[Input data Boundary: Start]
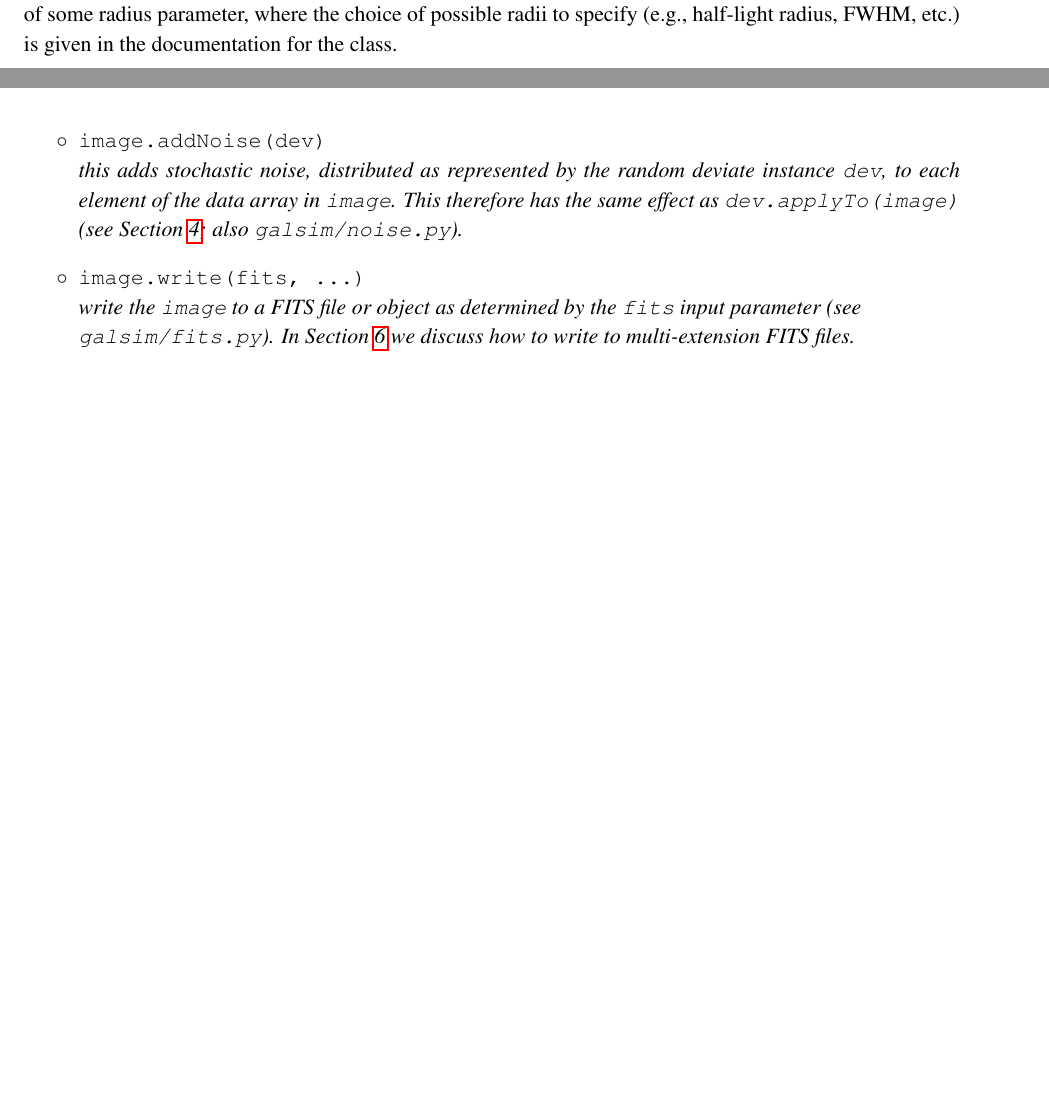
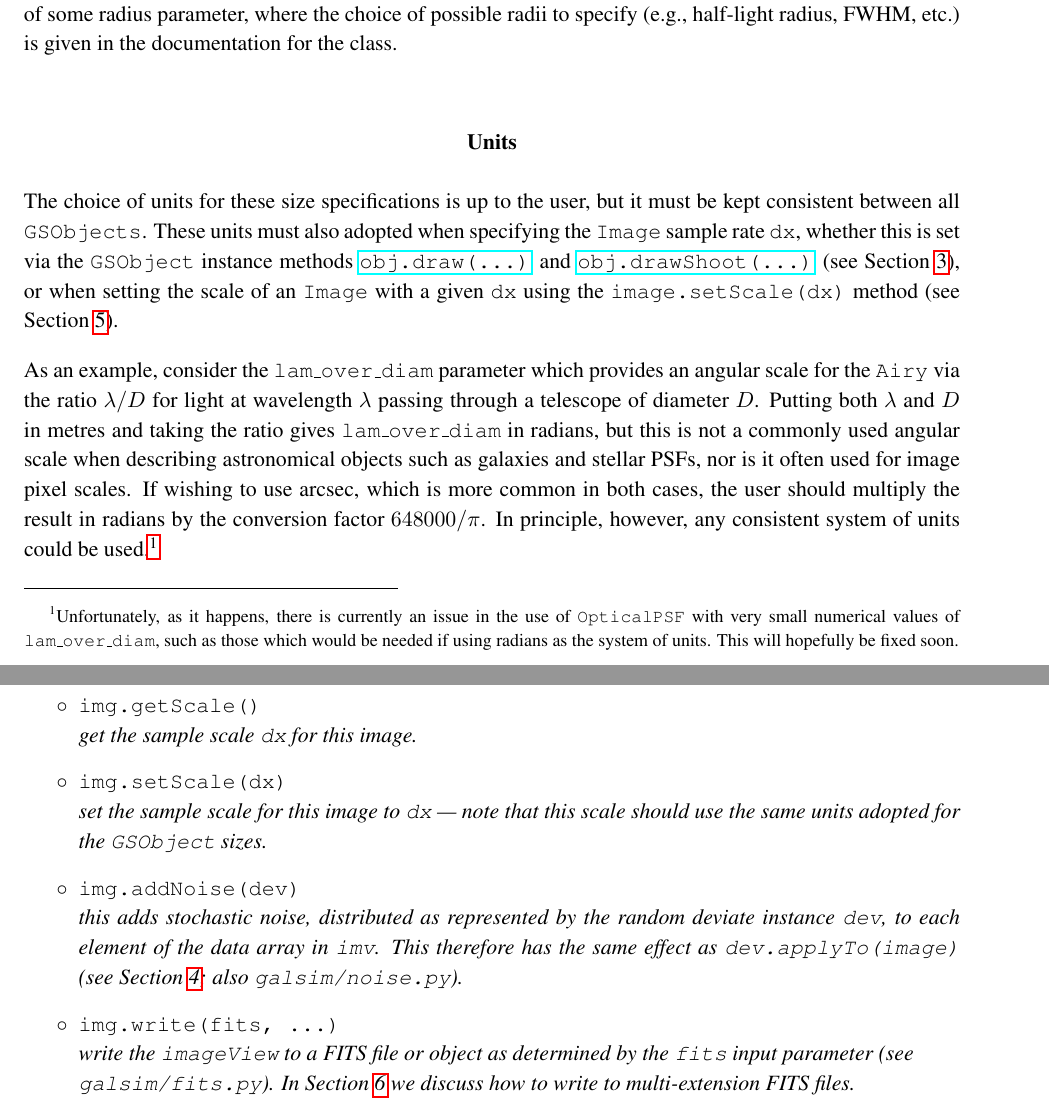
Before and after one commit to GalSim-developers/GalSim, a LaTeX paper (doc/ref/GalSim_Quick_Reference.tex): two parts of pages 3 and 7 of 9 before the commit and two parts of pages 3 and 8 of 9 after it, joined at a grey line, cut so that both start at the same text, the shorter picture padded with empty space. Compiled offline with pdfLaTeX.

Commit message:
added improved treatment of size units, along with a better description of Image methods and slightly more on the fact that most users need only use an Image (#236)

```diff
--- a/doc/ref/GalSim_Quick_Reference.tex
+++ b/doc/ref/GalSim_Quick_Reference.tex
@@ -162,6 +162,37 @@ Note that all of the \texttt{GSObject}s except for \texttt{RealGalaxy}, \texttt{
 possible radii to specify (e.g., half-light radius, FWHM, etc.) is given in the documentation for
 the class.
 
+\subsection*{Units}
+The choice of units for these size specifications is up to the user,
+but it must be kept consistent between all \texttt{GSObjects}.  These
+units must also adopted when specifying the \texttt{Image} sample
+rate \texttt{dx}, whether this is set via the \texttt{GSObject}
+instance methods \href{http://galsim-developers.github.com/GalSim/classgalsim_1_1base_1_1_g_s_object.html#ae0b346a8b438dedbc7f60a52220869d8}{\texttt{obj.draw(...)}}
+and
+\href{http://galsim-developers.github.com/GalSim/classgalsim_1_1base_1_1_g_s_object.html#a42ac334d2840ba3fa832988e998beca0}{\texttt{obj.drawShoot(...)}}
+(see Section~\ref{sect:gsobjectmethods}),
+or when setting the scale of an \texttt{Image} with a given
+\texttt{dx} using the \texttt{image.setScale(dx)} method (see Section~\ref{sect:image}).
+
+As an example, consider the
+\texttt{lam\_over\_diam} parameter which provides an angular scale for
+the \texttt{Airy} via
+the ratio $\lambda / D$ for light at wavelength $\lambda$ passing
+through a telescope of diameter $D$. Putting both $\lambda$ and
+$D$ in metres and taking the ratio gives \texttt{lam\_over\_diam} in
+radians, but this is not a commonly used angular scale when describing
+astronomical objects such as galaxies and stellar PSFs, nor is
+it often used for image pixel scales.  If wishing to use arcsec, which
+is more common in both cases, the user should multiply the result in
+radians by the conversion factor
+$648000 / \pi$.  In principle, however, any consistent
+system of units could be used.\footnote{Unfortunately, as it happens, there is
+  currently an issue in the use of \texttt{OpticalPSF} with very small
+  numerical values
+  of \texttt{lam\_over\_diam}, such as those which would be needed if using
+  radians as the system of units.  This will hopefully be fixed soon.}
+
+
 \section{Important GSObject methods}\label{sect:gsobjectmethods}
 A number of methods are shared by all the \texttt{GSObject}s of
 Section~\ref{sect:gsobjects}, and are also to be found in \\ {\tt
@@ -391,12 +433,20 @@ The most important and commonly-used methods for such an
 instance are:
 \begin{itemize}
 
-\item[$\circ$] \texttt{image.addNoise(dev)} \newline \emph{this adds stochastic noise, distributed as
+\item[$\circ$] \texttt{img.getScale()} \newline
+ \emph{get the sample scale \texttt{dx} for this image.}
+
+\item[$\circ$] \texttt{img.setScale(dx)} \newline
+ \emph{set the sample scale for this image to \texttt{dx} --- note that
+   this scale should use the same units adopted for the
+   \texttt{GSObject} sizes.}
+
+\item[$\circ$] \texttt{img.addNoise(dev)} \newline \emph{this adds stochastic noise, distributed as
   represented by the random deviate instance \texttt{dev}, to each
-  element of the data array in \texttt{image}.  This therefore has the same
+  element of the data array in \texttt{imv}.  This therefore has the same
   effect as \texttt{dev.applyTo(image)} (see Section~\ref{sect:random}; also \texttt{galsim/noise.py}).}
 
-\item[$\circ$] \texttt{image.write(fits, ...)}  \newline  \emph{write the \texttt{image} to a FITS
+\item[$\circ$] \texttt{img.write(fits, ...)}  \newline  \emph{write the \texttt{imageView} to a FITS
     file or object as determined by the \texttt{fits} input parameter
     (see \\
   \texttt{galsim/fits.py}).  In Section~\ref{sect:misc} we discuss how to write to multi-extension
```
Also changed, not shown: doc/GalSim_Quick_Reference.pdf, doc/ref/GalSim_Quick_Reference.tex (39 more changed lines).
[Input data Boundary: End]
[Input data Boundary: Start]
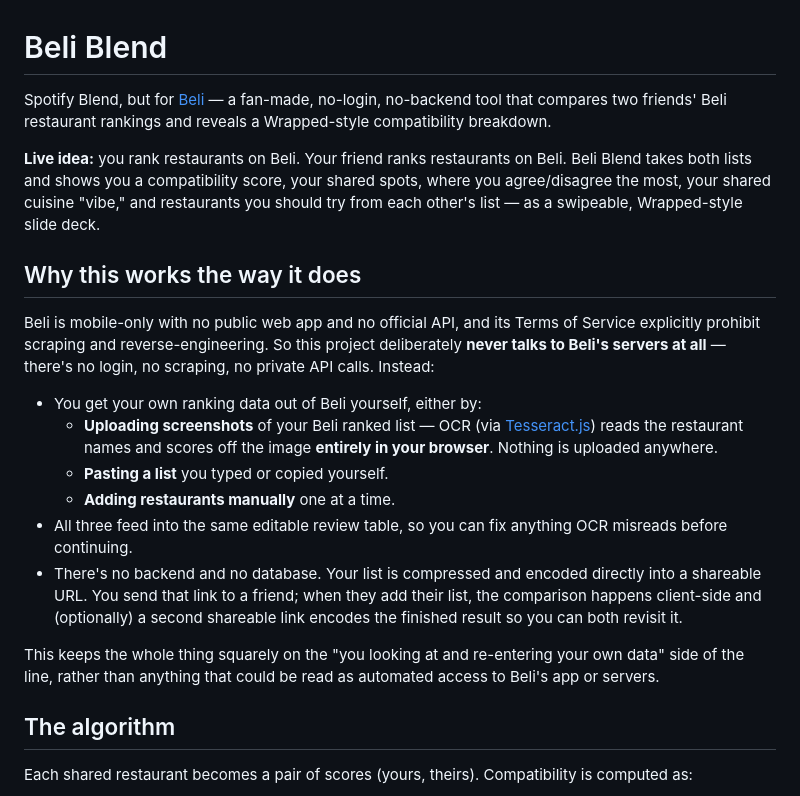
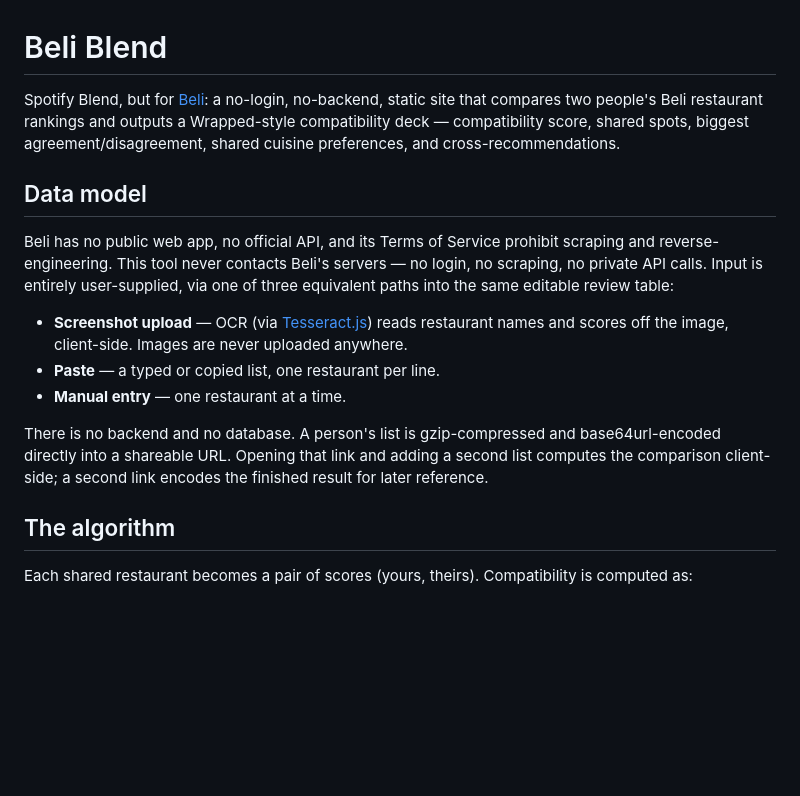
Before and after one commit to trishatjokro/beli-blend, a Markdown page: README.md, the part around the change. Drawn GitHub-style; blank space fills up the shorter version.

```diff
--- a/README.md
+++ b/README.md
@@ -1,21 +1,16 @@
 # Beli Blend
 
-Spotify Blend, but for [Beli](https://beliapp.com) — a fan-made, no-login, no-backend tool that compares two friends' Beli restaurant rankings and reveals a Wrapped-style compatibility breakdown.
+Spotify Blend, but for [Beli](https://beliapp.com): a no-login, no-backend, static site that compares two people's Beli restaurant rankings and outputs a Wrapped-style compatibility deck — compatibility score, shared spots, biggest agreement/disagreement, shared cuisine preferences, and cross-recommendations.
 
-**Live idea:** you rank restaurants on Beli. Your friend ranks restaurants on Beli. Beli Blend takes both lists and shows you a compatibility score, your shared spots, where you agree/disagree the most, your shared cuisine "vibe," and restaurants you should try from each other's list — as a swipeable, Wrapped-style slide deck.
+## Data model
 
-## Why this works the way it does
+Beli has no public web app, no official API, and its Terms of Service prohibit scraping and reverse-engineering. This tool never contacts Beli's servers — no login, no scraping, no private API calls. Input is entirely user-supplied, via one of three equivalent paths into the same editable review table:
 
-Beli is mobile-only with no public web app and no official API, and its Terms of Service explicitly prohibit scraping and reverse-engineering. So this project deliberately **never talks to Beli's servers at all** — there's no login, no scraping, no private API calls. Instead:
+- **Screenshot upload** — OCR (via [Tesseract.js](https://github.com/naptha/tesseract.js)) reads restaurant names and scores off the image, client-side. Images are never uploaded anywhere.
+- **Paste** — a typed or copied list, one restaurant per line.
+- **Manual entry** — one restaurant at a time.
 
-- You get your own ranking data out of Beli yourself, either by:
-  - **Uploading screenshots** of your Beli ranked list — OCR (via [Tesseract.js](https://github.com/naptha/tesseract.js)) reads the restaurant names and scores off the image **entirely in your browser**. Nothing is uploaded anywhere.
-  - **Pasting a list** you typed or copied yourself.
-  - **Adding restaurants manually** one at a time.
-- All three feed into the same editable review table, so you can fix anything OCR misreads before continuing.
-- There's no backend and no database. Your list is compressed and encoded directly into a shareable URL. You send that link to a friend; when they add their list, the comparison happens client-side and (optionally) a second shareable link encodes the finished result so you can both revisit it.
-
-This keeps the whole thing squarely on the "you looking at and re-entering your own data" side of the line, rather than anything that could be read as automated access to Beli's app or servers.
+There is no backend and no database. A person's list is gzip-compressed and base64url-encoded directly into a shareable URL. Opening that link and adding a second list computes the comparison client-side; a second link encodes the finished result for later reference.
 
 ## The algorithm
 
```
[Input data Boundary: End]
■ **Problem to solve**
Using the listing above, show each line with the word "used" in it.

■ **Output of the task**
+radians, but this is not a commonly used angular scale when describing
+it often used for image pixel scales.  If wishing to use arcsec, which
+system of units could be used.\footnote{Unfortunately, as it happens, there is
@@ -391,12 +433,20 @@ The most important and commonly-used methods for such an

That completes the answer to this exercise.